- [EXERCISE DESCRIPTION] Copy each line of the records that holds the string "space".

- [DATA FOR REVIEW]
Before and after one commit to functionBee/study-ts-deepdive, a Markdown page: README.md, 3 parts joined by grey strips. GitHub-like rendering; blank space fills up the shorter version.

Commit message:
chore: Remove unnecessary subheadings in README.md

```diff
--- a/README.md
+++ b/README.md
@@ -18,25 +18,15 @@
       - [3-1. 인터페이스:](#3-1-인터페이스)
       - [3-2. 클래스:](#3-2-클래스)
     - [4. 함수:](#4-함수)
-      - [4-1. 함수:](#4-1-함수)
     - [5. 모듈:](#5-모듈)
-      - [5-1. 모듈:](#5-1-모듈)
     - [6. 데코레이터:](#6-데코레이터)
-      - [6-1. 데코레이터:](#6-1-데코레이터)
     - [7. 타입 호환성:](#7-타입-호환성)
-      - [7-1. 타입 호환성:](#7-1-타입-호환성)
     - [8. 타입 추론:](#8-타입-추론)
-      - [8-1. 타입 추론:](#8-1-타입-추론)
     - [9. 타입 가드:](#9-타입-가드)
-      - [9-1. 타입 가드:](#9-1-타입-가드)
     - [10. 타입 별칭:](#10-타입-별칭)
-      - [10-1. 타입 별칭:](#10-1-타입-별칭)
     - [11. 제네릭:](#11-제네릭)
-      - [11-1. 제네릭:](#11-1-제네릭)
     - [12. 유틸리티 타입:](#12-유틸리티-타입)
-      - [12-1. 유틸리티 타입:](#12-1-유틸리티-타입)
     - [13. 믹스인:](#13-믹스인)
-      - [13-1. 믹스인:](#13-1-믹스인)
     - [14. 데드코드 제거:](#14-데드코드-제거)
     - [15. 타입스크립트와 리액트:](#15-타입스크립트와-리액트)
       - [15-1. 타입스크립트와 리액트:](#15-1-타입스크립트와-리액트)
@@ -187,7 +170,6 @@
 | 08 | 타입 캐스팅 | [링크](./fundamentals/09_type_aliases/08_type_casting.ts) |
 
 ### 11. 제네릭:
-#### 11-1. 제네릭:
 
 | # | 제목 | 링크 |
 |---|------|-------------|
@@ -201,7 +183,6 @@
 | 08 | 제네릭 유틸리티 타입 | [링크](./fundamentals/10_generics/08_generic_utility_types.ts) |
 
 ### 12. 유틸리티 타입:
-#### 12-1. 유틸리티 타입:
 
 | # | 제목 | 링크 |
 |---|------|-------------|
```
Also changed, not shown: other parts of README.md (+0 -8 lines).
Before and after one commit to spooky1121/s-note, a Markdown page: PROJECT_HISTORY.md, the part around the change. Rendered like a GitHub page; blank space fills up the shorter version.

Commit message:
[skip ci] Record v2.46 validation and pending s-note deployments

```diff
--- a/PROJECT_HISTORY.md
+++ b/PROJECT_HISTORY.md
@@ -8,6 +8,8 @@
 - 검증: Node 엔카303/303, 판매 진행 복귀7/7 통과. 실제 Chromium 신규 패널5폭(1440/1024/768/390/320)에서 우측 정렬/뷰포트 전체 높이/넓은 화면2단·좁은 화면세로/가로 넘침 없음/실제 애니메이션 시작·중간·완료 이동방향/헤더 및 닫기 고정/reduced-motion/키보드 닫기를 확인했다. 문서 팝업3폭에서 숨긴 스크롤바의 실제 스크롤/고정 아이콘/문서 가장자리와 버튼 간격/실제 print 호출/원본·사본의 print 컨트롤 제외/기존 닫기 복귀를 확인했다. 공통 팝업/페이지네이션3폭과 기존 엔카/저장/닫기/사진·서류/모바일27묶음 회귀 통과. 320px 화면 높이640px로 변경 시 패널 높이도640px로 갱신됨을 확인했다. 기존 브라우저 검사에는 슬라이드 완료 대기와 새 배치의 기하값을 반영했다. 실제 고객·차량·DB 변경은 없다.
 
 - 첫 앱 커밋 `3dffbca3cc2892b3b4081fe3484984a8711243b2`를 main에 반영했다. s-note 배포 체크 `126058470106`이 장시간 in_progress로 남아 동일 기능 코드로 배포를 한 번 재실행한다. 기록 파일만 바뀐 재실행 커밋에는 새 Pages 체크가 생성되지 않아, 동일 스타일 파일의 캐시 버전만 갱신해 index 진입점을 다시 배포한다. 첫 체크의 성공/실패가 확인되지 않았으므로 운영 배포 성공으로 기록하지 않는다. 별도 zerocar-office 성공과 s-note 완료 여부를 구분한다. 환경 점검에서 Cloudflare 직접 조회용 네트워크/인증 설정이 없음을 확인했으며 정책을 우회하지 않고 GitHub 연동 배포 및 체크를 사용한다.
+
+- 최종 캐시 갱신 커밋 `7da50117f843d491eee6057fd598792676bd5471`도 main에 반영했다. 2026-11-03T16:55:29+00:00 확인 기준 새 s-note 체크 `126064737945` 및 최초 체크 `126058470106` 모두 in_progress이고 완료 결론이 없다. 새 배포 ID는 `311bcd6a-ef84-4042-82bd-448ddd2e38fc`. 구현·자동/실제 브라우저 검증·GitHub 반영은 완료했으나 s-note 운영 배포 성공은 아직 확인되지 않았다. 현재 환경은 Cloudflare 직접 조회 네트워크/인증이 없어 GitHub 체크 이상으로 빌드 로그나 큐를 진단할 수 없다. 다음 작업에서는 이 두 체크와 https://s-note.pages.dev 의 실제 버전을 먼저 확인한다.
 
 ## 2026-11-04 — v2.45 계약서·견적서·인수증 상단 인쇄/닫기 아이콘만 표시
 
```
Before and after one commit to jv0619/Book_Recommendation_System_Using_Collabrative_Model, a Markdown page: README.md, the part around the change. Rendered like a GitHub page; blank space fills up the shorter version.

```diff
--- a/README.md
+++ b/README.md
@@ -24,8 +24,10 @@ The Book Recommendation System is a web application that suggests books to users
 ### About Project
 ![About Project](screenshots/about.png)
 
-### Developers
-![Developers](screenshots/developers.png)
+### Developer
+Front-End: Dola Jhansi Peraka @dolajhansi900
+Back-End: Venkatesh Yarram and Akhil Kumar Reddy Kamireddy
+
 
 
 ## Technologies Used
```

- [SOLUTION]
Before and after one commit to functionBee/study-ts-deepdive, a Markdown page: README.md, 3 parts joined by grey strips. GitHub-like rendering; blank space fills up the shorter version.
Before and after one commit to spooky1121/s-note, a Markdown page: PROJECT_HISTORY.md, the part around the change. Rendered like a GitHub page; blank space fills up the shorter version.
Before and after one commit to jv0619/Book_Recommendation_System_Using_Collabrative_Model, a Markdown page: README.md, the part around the change. Rendered like a GitHub page; blank space fills up the shorter version.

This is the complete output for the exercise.